Description of the task ::
If a line in the records below contains the word "autoFocus", copy it.

Exercise data ::
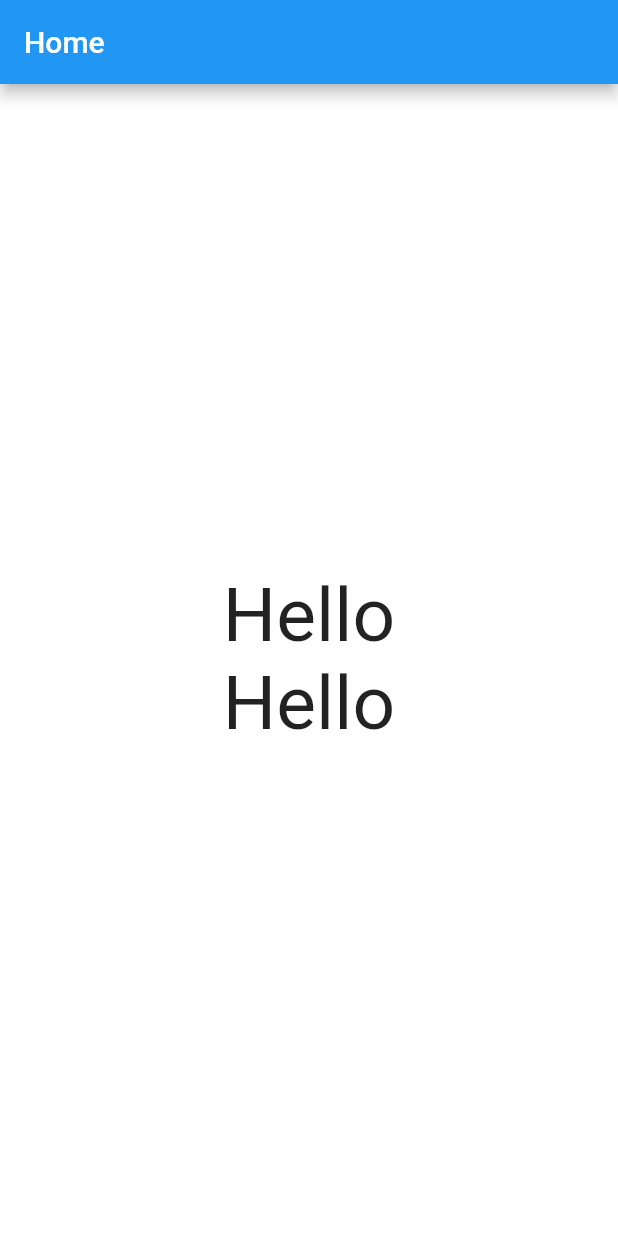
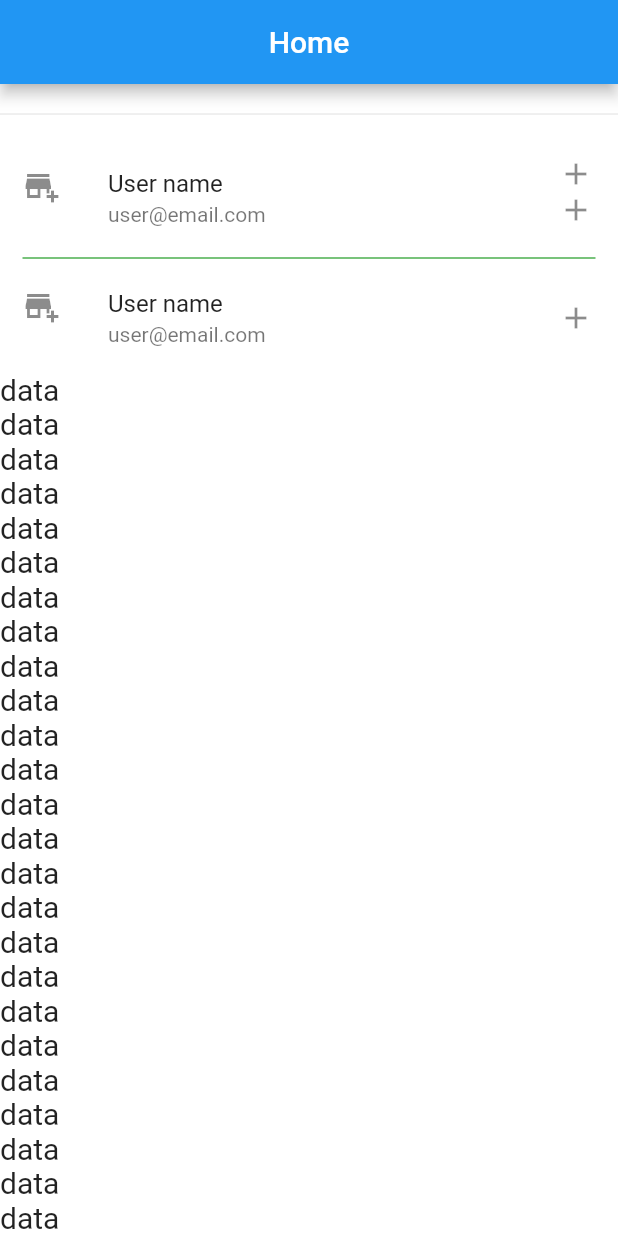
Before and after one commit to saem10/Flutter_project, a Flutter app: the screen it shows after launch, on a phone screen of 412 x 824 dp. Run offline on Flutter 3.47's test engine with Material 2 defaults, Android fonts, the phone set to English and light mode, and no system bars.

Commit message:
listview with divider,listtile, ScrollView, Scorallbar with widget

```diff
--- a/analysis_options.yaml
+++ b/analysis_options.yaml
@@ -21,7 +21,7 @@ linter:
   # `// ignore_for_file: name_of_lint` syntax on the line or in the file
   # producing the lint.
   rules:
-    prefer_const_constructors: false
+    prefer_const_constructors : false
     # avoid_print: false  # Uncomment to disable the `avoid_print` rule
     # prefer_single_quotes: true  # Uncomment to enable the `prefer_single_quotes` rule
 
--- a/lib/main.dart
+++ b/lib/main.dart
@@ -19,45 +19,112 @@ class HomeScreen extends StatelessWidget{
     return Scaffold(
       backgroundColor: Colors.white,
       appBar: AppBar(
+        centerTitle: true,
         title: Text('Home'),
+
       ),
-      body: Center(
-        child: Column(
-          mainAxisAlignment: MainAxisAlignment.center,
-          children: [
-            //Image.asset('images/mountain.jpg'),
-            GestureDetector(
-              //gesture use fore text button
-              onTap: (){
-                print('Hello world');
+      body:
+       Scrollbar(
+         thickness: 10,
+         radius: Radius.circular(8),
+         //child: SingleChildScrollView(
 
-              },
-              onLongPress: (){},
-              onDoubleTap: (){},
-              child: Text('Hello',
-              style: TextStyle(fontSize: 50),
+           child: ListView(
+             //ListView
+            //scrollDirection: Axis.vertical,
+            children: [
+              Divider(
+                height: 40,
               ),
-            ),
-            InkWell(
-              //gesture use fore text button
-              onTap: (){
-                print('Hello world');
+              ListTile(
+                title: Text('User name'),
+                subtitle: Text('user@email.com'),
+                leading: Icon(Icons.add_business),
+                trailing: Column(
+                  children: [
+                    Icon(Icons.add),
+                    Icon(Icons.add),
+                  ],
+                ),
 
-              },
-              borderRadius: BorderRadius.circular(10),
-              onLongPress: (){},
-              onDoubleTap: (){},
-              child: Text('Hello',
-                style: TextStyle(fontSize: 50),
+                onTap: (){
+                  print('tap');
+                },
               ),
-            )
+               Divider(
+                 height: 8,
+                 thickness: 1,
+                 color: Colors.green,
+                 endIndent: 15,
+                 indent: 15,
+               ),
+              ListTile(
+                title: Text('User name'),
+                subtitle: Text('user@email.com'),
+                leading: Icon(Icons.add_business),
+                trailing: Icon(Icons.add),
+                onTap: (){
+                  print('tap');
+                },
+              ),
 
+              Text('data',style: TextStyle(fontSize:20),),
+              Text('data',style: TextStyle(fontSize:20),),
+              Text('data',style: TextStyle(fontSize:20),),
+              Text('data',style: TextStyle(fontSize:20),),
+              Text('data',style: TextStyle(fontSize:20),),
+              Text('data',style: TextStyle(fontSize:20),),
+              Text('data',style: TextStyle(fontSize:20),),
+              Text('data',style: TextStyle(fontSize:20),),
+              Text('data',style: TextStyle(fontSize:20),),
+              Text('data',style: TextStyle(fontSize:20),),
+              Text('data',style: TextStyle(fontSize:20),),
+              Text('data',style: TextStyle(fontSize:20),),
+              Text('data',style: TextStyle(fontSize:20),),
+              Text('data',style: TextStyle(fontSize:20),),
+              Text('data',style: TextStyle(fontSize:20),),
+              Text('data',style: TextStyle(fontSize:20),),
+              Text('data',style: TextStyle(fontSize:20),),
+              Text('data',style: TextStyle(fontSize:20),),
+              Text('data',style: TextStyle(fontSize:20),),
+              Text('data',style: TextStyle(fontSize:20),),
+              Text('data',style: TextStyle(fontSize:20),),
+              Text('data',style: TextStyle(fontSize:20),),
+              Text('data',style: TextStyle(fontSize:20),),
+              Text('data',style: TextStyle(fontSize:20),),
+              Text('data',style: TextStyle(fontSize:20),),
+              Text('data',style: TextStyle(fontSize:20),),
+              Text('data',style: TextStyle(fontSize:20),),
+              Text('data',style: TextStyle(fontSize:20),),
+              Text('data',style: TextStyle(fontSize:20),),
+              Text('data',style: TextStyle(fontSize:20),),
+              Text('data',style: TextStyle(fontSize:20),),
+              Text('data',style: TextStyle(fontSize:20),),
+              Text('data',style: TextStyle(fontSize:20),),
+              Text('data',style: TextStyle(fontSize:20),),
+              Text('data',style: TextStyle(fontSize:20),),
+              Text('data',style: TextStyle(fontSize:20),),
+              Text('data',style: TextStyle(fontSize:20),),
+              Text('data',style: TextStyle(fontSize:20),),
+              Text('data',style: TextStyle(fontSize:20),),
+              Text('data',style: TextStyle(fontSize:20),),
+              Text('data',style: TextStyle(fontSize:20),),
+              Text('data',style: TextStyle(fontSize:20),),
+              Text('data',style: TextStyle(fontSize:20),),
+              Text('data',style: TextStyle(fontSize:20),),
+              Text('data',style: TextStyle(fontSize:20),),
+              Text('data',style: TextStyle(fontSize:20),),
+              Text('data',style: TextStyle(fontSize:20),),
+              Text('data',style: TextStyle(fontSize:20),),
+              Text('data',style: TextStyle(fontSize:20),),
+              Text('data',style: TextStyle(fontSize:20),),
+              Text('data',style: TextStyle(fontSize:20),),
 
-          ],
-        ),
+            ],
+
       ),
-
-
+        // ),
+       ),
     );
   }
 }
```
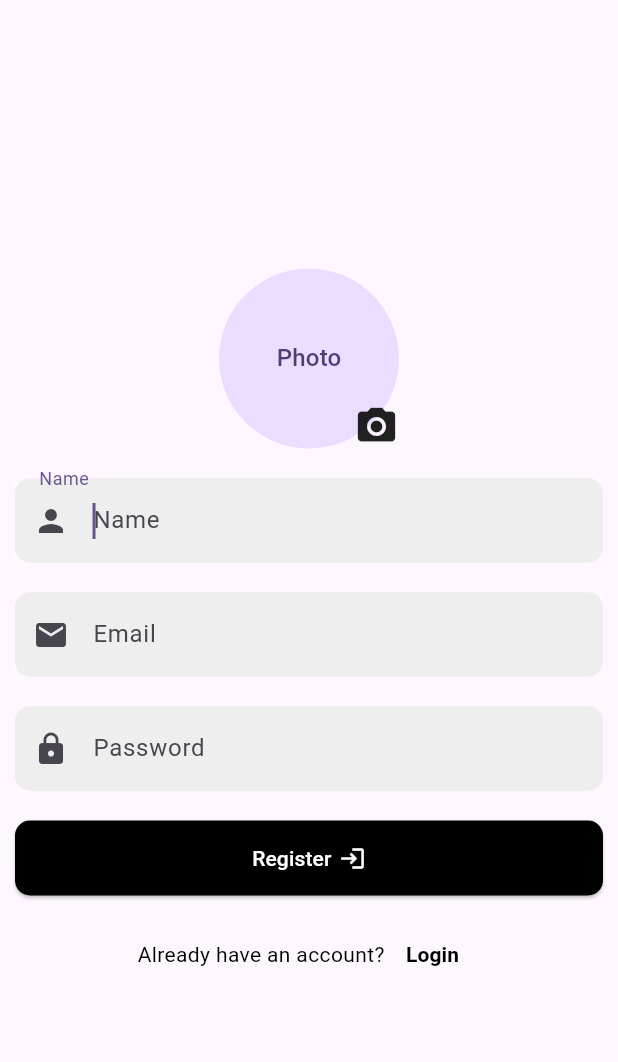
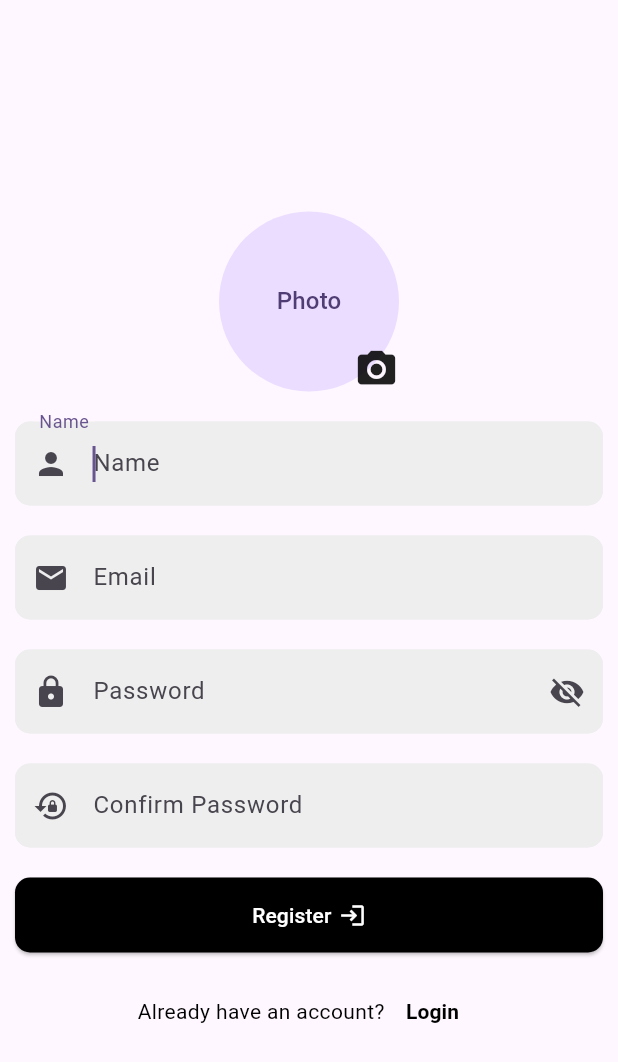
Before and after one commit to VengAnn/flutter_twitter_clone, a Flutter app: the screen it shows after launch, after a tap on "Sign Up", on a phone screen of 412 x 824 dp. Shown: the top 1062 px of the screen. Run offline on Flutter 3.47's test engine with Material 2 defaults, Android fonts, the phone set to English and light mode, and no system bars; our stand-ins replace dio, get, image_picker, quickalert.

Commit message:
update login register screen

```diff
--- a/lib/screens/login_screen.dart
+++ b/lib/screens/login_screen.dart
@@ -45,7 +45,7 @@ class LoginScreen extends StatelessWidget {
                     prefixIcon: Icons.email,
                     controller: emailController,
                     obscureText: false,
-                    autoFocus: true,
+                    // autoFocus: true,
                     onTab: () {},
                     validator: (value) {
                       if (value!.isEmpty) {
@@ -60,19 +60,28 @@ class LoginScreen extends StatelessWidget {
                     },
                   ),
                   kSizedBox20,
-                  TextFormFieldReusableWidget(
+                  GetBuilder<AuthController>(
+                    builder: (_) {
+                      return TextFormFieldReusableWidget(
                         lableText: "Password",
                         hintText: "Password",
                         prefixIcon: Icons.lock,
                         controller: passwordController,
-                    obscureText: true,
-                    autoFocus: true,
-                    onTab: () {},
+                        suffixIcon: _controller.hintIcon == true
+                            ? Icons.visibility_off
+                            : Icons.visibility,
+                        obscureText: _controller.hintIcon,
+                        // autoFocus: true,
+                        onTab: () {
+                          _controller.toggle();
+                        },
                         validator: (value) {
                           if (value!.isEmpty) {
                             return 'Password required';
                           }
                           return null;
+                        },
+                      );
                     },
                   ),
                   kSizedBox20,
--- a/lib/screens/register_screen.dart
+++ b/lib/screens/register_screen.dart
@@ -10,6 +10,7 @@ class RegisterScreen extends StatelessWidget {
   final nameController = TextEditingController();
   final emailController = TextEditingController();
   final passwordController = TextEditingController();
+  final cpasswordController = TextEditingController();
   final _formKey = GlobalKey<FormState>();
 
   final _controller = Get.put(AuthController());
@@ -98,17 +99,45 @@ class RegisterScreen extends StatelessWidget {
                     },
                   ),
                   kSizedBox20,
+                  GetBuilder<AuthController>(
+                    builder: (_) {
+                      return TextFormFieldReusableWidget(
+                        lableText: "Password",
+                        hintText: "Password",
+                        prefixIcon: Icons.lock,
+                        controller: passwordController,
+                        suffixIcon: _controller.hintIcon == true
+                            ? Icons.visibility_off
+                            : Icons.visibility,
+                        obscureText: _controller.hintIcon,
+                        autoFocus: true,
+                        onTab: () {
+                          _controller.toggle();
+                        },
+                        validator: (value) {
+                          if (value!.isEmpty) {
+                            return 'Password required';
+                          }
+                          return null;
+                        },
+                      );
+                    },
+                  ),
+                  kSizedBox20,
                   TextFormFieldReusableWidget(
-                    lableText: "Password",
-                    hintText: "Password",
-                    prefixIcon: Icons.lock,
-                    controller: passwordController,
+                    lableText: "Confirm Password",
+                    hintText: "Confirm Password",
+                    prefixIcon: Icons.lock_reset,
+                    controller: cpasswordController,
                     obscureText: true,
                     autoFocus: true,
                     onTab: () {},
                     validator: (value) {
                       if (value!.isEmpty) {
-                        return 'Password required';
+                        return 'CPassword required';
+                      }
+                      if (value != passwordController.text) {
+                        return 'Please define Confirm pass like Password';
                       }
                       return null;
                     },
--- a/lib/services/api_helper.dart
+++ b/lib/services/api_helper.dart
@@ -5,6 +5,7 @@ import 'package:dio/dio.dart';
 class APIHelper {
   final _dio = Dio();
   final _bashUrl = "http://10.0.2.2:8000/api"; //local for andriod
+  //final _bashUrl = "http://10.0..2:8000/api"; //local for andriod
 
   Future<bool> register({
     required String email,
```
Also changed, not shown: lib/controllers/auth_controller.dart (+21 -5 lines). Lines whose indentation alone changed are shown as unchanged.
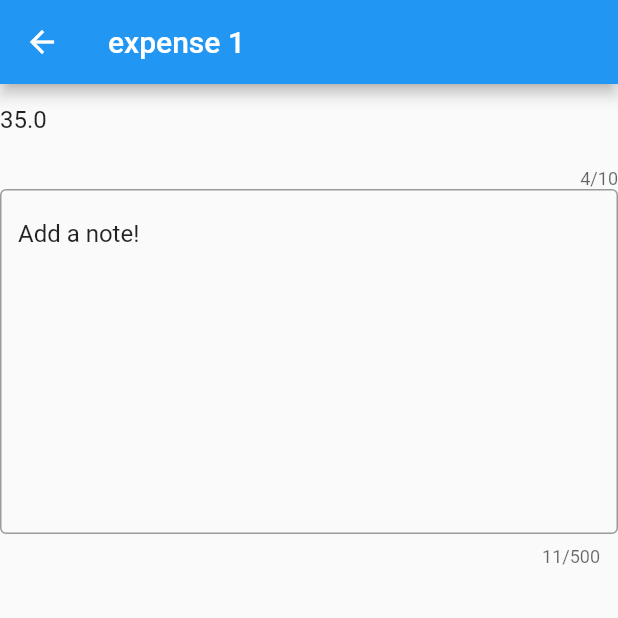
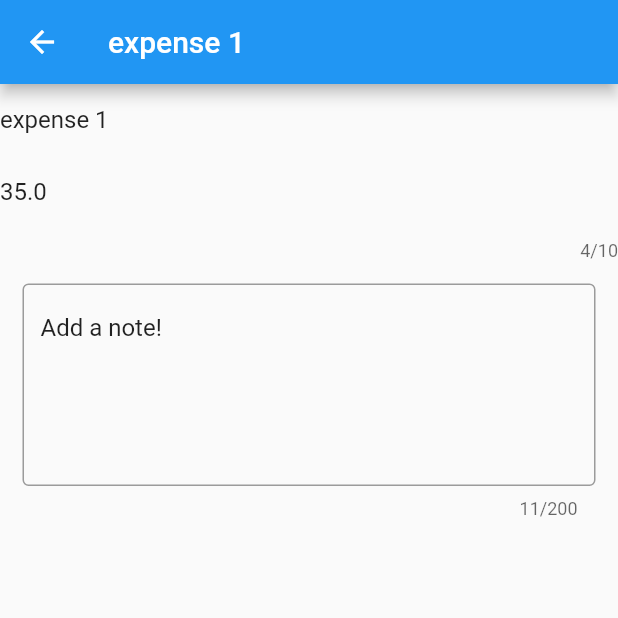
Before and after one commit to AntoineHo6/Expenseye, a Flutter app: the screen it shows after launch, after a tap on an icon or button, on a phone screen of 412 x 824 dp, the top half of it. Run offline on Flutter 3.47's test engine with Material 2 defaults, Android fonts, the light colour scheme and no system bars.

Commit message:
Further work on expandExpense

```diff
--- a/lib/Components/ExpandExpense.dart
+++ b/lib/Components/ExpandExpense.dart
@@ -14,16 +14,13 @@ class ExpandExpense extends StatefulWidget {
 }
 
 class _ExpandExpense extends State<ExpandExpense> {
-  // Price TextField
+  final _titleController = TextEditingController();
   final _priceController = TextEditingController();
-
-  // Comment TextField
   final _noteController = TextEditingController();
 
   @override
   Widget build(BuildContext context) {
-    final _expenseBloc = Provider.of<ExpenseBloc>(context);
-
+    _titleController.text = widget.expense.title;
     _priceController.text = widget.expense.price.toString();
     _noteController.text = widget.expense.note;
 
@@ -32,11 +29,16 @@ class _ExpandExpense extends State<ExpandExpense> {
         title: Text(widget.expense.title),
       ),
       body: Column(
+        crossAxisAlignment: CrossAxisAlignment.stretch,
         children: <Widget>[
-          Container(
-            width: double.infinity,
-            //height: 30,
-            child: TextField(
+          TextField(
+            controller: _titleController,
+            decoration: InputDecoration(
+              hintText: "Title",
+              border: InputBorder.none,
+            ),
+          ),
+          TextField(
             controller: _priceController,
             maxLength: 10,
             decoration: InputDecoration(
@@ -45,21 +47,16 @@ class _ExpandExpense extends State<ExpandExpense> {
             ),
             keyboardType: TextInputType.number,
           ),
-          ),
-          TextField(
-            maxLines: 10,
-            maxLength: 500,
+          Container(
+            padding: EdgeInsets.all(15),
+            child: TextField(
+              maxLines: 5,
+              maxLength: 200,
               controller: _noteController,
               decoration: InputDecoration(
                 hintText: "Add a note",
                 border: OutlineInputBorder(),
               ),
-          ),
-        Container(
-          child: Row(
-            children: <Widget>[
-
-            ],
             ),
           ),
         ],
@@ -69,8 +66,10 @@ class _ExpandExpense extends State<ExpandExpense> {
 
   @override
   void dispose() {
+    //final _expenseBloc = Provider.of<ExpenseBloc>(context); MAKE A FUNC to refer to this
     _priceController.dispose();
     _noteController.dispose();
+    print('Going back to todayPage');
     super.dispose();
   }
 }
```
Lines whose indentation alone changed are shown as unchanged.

Exercise result ::
-                    autoFocus: true,
+                    // autoFocus: true,
-                    autoFocus: true,
+                        // autoFocus: true,
+                        autoFocus: true,
                     autoFocus: true,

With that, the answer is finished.